Study material:
★ ★ ★ ★ ★ ★ ★

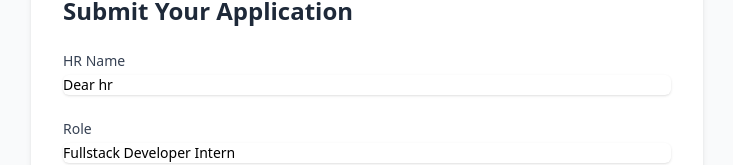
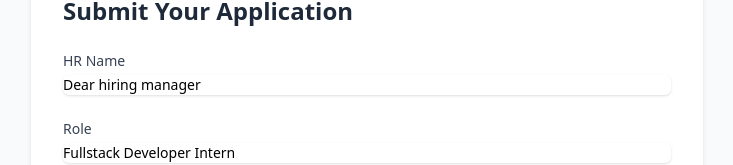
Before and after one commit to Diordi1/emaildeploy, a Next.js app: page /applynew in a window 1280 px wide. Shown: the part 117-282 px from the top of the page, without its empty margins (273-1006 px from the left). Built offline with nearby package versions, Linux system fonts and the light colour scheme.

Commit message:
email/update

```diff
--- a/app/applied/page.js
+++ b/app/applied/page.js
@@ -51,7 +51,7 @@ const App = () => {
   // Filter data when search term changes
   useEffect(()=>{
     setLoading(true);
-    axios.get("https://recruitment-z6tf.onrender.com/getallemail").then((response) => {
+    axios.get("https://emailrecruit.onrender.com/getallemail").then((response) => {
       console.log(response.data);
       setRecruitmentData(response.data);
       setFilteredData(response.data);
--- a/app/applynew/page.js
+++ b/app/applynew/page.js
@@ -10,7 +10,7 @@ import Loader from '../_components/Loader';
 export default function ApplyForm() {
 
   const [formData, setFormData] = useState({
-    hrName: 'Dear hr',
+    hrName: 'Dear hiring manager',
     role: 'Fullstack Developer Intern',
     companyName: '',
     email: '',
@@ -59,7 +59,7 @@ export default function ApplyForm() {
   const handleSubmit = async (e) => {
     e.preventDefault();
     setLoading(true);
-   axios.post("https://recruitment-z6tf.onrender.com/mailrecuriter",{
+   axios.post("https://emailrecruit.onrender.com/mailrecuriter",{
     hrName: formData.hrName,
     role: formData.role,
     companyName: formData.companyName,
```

★ ★ ★ ★ ★ ★ ★

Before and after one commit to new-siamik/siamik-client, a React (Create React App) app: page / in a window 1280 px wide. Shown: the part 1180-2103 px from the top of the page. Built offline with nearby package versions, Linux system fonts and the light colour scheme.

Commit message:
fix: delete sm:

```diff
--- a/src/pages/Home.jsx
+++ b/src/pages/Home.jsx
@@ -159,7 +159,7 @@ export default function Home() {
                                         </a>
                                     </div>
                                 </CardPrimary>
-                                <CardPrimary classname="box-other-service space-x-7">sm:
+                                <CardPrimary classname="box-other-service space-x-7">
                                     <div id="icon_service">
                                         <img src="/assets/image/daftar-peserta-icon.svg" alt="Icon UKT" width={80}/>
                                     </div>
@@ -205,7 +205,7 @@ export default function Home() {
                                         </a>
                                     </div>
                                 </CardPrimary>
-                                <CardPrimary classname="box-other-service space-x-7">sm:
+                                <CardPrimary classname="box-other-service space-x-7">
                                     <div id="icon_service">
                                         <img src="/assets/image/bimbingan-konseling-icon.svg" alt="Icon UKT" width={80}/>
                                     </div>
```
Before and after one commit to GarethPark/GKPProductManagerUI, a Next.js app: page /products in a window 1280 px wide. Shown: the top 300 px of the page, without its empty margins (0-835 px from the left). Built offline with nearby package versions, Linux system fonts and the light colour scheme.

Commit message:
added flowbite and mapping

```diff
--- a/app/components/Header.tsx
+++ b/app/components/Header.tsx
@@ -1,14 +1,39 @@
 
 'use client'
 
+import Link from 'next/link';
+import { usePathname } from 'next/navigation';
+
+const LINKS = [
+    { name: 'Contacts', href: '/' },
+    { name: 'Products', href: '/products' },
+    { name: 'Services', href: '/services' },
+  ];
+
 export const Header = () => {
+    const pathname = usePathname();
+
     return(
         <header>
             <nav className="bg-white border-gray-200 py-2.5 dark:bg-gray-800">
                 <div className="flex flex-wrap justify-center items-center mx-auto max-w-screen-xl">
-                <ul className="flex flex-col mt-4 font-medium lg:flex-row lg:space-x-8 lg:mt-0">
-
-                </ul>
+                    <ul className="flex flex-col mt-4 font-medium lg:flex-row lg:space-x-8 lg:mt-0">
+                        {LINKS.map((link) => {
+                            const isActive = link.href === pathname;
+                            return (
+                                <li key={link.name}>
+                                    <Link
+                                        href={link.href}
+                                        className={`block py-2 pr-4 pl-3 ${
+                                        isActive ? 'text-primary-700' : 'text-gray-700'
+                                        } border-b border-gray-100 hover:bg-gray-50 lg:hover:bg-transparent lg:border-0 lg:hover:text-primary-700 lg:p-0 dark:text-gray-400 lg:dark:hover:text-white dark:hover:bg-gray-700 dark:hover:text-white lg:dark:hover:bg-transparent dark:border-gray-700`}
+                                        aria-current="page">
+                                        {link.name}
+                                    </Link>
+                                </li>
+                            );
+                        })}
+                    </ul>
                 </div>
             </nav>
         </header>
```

★ ★ ★ ★ ★ ★ ★

Work required: Only lines with the word "href" are needed. Copy them from the preceding records.

Reply:
+    { name: 'Contacts', href: '/' },
+    { name: 'Products', href: '/products' },
+    { name: 'Services', href: '/services' },
+                            const isActive = link.href === pathname;
+                                        href={link.href}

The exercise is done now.